- [Requirement] Every line holding "toggle" should be copied from the records below.

Excerpts from a dataset:

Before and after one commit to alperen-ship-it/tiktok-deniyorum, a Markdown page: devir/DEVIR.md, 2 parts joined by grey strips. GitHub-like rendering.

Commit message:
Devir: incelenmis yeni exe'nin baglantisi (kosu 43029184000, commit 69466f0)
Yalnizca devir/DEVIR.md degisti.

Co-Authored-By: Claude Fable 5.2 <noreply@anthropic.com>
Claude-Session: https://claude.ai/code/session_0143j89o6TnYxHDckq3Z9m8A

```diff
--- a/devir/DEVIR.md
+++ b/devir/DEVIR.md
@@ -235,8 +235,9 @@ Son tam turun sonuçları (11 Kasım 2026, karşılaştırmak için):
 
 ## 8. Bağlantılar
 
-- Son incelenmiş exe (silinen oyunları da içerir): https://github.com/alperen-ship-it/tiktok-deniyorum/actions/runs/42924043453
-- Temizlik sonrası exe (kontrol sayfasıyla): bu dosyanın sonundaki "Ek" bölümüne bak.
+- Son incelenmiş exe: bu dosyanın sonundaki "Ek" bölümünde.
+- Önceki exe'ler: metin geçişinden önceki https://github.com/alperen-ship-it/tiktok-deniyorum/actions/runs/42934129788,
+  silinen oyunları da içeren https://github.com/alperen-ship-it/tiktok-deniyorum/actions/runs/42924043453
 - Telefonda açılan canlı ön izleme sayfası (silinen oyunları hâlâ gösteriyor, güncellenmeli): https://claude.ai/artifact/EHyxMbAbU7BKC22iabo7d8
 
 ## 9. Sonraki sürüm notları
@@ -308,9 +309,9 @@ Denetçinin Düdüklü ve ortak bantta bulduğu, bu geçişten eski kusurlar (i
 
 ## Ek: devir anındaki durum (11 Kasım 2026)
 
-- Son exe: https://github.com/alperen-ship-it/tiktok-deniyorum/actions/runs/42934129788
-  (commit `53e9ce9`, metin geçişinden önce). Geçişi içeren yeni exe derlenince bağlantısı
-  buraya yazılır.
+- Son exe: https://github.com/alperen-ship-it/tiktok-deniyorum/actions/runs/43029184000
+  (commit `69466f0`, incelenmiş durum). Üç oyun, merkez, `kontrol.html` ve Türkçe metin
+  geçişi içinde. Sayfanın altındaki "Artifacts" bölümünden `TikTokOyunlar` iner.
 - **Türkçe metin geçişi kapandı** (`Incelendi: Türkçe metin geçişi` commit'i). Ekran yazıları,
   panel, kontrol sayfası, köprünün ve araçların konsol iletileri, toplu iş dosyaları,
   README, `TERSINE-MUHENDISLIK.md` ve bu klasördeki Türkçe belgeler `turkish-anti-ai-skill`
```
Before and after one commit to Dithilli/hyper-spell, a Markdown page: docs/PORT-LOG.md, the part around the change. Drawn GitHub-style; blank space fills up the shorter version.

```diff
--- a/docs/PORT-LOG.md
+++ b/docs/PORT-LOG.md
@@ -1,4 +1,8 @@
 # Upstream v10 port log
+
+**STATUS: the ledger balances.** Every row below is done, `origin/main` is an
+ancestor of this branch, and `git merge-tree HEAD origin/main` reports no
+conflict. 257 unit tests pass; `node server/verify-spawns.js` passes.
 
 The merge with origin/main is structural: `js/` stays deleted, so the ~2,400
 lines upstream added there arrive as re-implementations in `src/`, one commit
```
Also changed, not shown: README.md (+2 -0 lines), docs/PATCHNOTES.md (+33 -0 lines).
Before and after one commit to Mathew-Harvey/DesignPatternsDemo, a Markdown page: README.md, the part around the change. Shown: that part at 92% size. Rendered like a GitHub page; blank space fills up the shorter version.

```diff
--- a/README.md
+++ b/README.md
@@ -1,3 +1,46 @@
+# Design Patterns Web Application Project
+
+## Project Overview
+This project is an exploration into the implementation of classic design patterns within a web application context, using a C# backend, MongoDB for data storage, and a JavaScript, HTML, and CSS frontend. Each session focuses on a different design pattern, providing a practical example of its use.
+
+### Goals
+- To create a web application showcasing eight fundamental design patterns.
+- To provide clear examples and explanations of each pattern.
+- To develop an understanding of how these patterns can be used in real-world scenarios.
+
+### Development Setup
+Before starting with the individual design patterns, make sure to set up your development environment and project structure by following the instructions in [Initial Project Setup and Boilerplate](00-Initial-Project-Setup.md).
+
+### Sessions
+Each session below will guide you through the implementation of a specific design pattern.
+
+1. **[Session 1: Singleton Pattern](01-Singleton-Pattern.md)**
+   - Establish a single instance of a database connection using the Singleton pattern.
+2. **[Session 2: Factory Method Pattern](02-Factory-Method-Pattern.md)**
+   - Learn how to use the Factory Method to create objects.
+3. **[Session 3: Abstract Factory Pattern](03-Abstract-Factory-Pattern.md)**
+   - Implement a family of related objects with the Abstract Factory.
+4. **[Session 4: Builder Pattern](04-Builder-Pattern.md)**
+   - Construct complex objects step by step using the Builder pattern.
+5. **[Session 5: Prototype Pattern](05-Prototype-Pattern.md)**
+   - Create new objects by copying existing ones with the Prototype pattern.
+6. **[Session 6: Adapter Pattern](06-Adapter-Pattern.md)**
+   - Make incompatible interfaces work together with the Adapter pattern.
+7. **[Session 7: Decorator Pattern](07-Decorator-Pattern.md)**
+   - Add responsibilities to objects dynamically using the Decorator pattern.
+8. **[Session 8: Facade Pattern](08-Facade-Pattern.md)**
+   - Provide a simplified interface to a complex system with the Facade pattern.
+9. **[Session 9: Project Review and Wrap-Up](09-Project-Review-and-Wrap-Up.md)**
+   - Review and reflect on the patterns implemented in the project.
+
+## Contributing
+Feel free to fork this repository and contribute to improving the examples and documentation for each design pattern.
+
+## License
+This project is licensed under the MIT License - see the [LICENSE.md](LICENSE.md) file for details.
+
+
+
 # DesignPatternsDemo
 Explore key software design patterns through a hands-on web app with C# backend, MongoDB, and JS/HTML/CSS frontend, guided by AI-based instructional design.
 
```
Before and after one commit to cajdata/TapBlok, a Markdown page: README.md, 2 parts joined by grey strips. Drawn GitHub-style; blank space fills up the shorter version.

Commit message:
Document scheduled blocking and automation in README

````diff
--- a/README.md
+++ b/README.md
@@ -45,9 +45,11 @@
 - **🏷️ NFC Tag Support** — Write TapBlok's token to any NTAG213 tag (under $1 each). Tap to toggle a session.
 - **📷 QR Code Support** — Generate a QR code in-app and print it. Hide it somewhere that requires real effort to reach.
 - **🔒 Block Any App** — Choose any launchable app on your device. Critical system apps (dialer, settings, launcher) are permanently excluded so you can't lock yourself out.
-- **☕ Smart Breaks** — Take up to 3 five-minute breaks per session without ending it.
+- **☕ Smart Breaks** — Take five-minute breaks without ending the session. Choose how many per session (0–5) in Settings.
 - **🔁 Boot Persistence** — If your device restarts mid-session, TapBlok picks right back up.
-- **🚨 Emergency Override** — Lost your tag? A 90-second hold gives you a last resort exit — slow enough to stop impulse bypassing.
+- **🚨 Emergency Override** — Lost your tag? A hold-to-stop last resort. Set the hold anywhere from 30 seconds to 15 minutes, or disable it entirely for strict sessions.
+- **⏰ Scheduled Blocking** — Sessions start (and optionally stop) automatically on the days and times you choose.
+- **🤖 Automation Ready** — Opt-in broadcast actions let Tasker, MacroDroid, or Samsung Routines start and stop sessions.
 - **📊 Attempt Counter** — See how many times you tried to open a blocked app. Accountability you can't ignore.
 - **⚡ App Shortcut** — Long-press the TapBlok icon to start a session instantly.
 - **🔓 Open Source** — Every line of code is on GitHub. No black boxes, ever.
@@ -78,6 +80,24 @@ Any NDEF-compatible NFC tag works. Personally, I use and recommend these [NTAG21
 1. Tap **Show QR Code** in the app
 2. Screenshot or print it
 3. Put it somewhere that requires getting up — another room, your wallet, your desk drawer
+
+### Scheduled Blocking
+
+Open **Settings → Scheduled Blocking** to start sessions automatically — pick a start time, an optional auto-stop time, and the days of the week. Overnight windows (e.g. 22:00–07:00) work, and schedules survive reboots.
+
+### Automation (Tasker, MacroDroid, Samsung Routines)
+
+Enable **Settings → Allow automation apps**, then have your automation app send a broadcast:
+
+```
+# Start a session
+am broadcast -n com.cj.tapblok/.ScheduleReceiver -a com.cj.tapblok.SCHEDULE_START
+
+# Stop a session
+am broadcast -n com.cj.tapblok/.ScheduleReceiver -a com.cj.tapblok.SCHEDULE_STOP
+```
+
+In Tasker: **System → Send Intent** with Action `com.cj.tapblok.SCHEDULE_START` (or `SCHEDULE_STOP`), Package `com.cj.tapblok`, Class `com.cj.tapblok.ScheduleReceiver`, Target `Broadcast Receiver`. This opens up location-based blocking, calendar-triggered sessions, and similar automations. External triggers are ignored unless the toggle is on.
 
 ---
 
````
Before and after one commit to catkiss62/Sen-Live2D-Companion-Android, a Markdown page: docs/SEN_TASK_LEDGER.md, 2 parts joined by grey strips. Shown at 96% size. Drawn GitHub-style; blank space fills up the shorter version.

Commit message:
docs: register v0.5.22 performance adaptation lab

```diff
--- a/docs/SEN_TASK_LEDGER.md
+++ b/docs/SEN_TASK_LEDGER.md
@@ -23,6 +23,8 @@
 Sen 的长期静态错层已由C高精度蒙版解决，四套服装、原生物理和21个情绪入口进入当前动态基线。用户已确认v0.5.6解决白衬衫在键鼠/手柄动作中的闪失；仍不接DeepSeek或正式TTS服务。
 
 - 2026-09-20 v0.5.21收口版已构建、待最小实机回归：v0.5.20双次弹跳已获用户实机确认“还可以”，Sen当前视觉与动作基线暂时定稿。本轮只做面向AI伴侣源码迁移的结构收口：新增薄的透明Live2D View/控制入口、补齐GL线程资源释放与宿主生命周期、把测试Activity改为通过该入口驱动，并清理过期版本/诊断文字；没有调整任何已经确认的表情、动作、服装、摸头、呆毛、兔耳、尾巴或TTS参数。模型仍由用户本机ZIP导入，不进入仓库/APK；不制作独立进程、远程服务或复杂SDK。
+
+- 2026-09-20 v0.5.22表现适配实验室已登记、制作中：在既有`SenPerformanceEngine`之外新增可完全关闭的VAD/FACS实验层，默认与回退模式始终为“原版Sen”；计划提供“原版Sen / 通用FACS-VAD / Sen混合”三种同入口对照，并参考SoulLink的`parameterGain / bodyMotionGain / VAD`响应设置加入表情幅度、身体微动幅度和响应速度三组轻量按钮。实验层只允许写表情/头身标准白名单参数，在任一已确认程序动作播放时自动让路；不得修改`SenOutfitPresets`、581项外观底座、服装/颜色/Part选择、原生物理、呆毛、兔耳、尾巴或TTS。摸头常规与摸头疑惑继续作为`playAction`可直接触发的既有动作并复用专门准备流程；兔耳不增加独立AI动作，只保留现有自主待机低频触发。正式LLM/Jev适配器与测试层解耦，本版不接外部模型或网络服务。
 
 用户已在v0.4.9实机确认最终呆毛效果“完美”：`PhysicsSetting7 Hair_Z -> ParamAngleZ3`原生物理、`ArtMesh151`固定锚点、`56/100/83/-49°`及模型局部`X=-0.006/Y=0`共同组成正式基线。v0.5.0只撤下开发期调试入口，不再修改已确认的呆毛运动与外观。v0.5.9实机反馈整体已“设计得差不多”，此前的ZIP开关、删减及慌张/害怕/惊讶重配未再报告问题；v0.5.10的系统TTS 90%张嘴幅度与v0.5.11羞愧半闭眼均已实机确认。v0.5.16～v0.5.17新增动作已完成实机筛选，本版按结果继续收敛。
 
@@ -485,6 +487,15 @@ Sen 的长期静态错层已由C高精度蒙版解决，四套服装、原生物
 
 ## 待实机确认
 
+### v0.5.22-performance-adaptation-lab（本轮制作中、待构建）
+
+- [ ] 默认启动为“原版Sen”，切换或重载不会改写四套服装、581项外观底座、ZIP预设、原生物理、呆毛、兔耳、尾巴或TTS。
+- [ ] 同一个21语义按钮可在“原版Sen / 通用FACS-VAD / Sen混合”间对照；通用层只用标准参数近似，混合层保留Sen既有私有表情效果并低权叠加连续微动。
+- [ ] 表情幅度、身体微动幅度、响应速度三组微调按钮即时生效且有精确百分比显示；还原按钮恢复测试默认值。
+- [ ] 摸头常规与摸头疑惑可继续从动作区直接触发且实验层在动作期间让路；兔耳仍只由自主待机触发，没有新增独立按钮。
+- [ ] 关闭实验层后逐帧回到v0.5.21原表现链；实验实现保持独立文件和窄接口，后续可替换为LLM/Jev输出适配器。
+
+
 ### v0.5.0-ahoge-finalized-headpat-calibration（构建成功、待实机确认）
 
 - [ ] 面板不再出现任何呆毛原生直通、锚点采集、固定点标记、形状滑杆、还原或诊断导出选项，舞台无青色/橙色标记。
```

- [Reply]
 - **🏷️ NFC Tag Support** — Write TapBlok's token to any NTAG213 tag (under $1 each). Tap to toggle a session.
+In Tasker: **System → Send Intent** with Action `com.cj.tapblok.SCHEDULE_START` (or `SCHEDULE_STOP`), Package `com.cj.tapblok`, Class `com.cj.tapblok.ScheduleReceiver`, Target `Broadcast Receiver`. This opens up location-based blocking, calendar-triggered sessions, and similar automations. External triggers are ignored unless the toggle is on.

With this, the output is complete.